Exports in February slid 25.7 percent from a year earlier, dwarfing forecasts of a 5.0 percent fall, while imports dropped 24.1 percent, close to projections of a 25.0 percent decline.
Bloomberg‘s story fleshes it out a bit more. Read also Andrew Batson’s article for context.
As we’ve written many times in the past — echoing the research of scholars of the Chinese economy — official Chinese statistics must be taken with a grain (make that “pillar?”) of salt. Distortions due to collection methodology, the inaccuracy of reporting, the pressure of political demands, all contribute to inaccuracy.
But we all know that the manufacturing sector in China has been badly hit — we saw the signs and posted our early presentiments back in the summer of 2008. As unreliable as the number is. I find this officially announced statistic so shocking that I’m compelled to compare it to the extraordinary upset occasioned by an event in modern Taiwanese economic history: when the New Taiwan Dollar peg to the US dollar was removed in the late 1980s.

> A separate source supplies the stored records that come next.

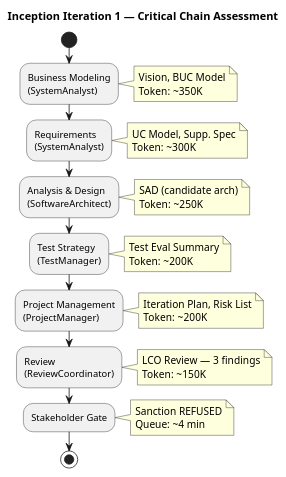
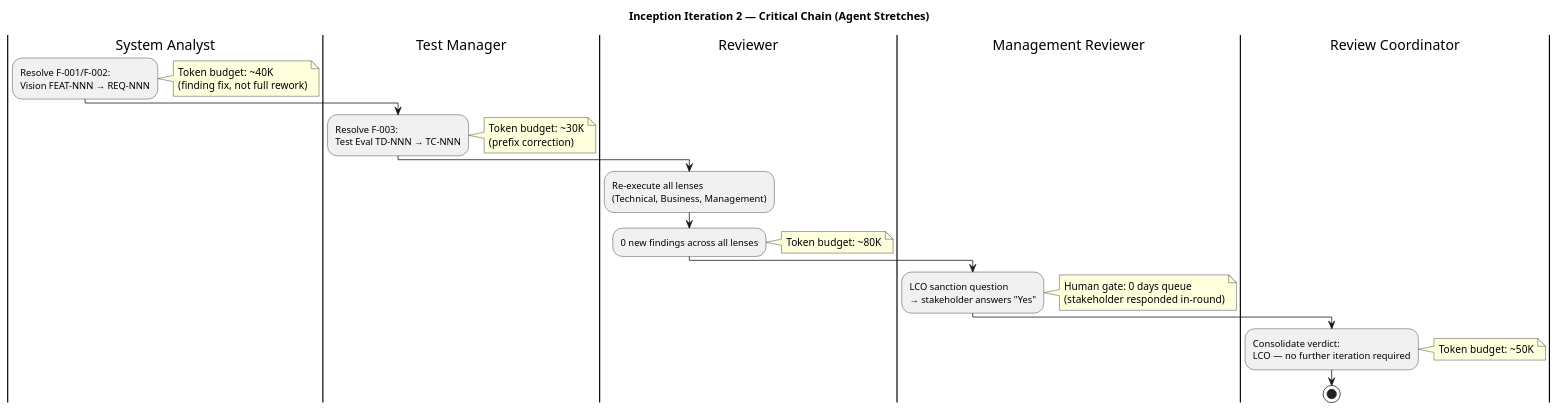
The second of 3 diagrams in docs/artifacts/project-management/iteration-assessment.md (banense-test/portal-cuba-corp), drawn with PlantUML before and after one commit. The commit also changed other lines of this file, not shown here.

First line of the commit message:
Project Manager [I2]: upsert Iteration Assessment

````diff
--- a/docs/artifacts/project-management/iteration-assessment.md
+++ b/docs/artifacts/project-management/iteration-assessment.md
@@ -75,28 +93,31 @@
 ```plantuml
 @startuml
-title Inception Iteration 1 — Critical Chain Assessment
+title Inception Iteration 2 — Critical Chain (Agent Stretches)
 
-start
-:Business Modeling
-(SystemAnalyst);
-note right: Vision, BUC Model\nToken: ~350K
-:Requirements
-(SystemAnalyst);
-note right: UC Model, Supp. Spec\nToken: ~300K
-:Analysis & Design
-(SoftwareArchitect);
-note right: SAD (candidate arch)\nToken: ~250K
-:Test Strategy
-(TestManager);
-note right: Test Eval Summary\nToken: ~200K
-:Project Management
-(ProjectManager);
-note right: Iteration Plan, Risk List\nToken: ~200K
-:Review
-(ReviewCoordinator);
-note right: LCO Review — 3 findings\nToken: ~150K
-:Stakeholder Gate;
-note right: Sanction REFUSED\nQueue: ~4 min
+|System Analyst|
+:Resolve F-001/F-002:
+Vision FEAT-NNN → REQ-NNN;
+note right: Token budget: ~40K\n(finding fix, not full rework)
+
+|Test Manager|
+:Resolve F-003:
+Test Eval TD-NNN → TC-NNN;
+note right: Token budget: ~30K\n(prefix correction)
+
+|Reviewer|
+:Re-execute all lenses\n(Technical, Business, Management);
+:0 new findings across all lenses;
+note right: Token budget: ~80K
+
+|Management Reviewer|
+:LCO sanction question\n→ stakeholder answers "Yes";
+note right: Human gate: 0 days queue\n(stakeholder responded in-round)
+
+|Review Coordinator|
+:Consolidate verdict:
+LCO — no further iteration required;
+note right: Token budget: ~50K
+
 stop
 @enduml
 ```
````
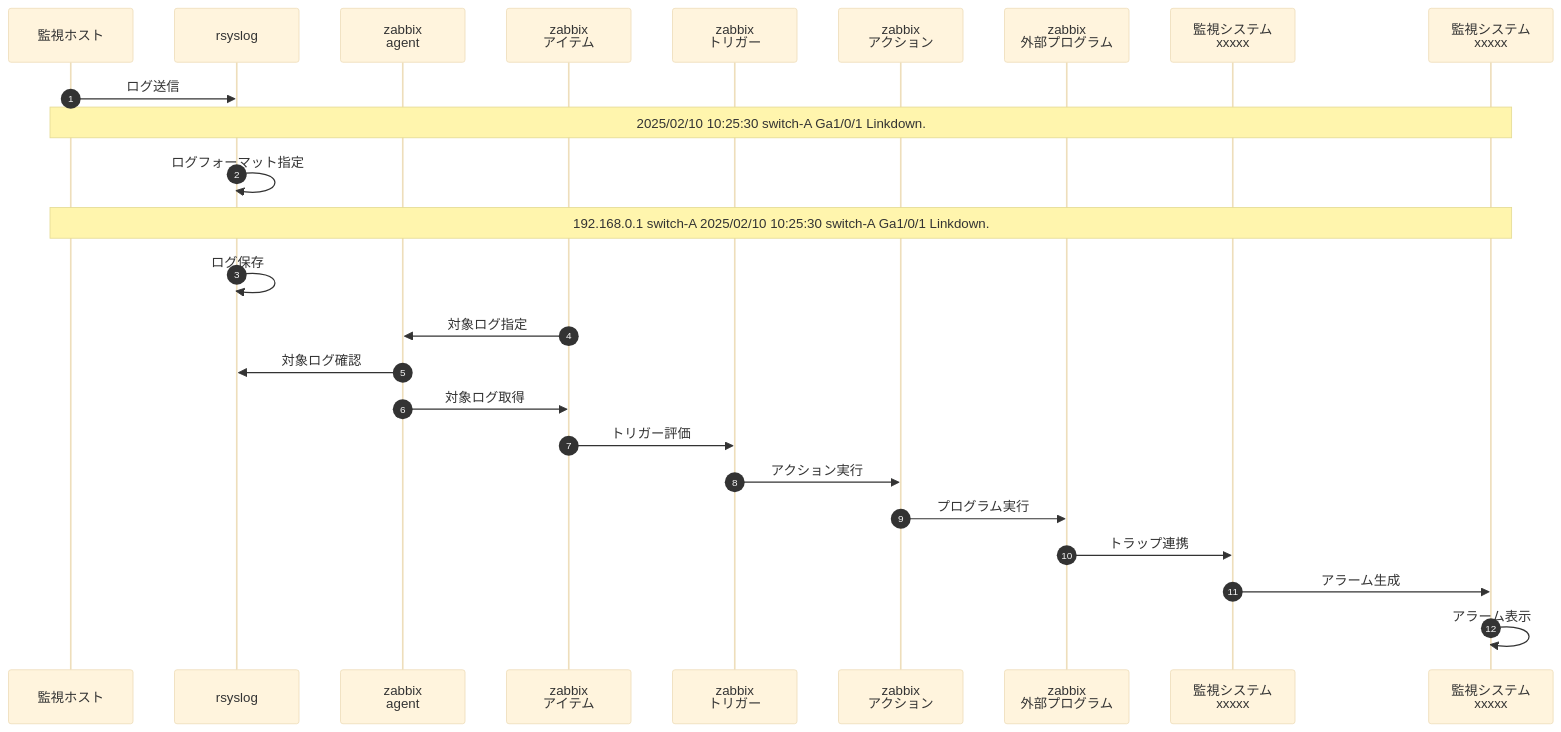
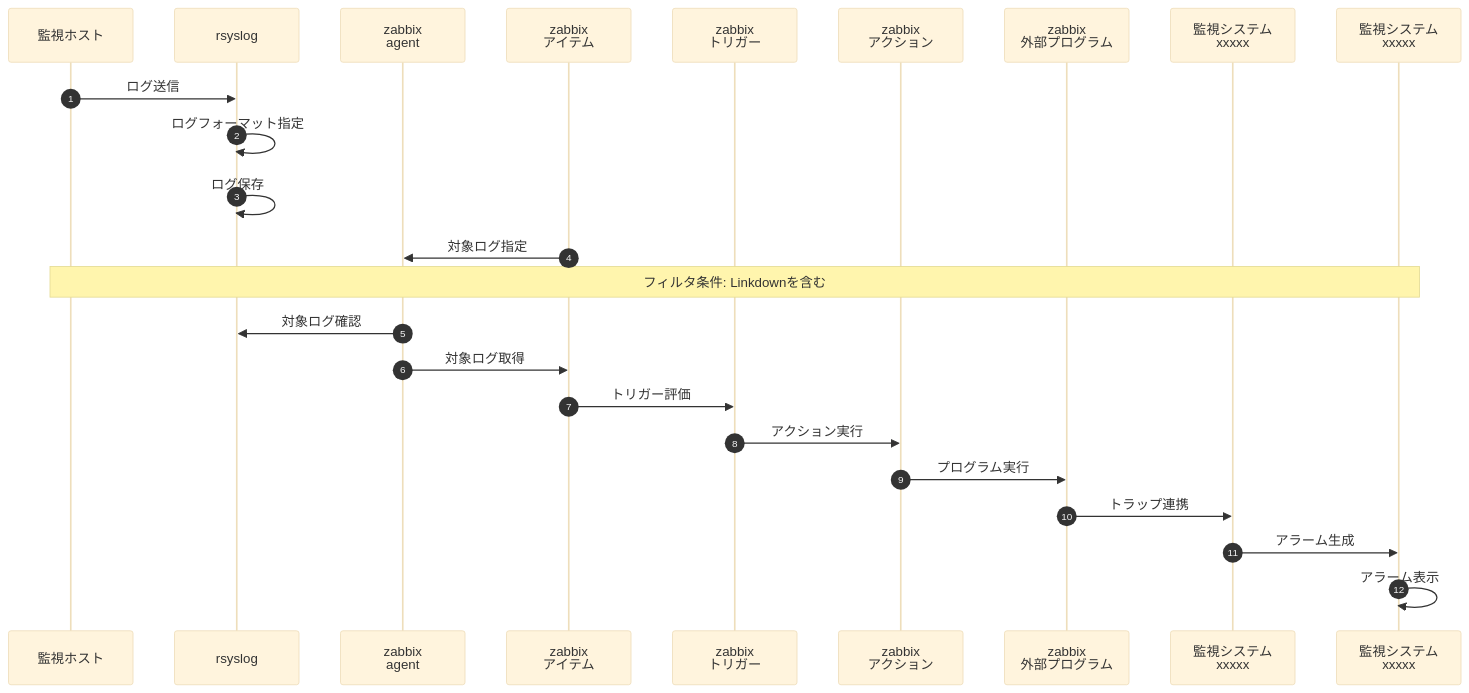
Before and after one commit to panda-git-hub/handbook: the second of 2 diagrams in README.md, drawn with Mermaid (base theme).

````diff
--- a/README.md
+++ b/README.md
@@ -21,27 +21,26 @@
 ```mermaid
 sequenceDiagram
   autonumber
   participant A as 監視ホスト
   participant B as rsyslog
   participant C as zabbix<br>agent
   participant D as zabbix<br>アイテム
   participant E as zabbix<br>トリガー
   participant F as zabbix<br>アクション
   participant G as zabbix<br>外部プログラム
   participant H as 監視システム<br>xxxxx
   participant I as 監視システム<br>xxxxx
   A->>B: ログ送信
-  note over A,I: 2025/02/10 10:25:30 switch-A Ga1/0/1 Linkdown.
   B->>B: ログフォーマット指定
-  note over A,I: 192.168.0.1 switch-A 2025/02/10 10:25:30 switch-A Ga1/0/1 Linkdown.
   B->>B: ログ保存
   D->>C: 対象ログ指定
+  note over A,I: フィルタ条件: Linkdownを含む
   C->>B: 対象ログ確認
   C->>D: 対象ログ取得
   D->>E: トリガー評価
   E->>F: アクション実行
   F->>G: プログラム実行
   G->>H: トラップ連携
   H->>I: アラーム生成
   I->>I: アラーム表示
 ```
````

In the space of a few months, that ratio moved from 40:1 to 25:1, shutting the doors of many businesses on the island and forcing factory owners to look for manufacturing sources elsewhere in Asia. It was — and those who were there at the time will remember it — a disaster of great proportions. Prices and unemployment soared, and Taiwanese, already following the trail of general diaspora throughout the world, hastened their steps away.
While a handful of Westerners have told me they do not see much change in China — they see people continuing to purchase and go about their lives as naturally as they did before the global meltdown — these gentlemen reside in the major urban centers and are only vaguely aware of the boiling undercurrent in rural areas, especially in the middle and southern parts of the country.
One does not see China creating within a generation — not to mention a brief economic cycle — a domestic market capable of absorbing sufficient volume of manufactured product to make up for the decline in exports. Exports are the engine which drives China’s growth, upon which great masses of uneducated and poorly skilled people rely for a basic living. The Chinese stimulus package may provide limited employment for some building roads and fixing the rails, but never the kind of capacity that manufacturing has provided. An empty stomach and idle hands are ruinous to individual, family and country. Now that they have had a taste of a better life, Chinese will not willingly return to the life of strict social constraint and enforced poverty of the pre-1978 years.
The export statistic is, thus, a crude indicator of the social turbulence to follow.
The Chinese Export Volume Falls Off the Proverbial Cliff by AsiaBizBlog, unless otherwise expressly stated, is licensed under a Creative Commons Attribution-NonCommercial-NoDerivs 3.0 Unported License.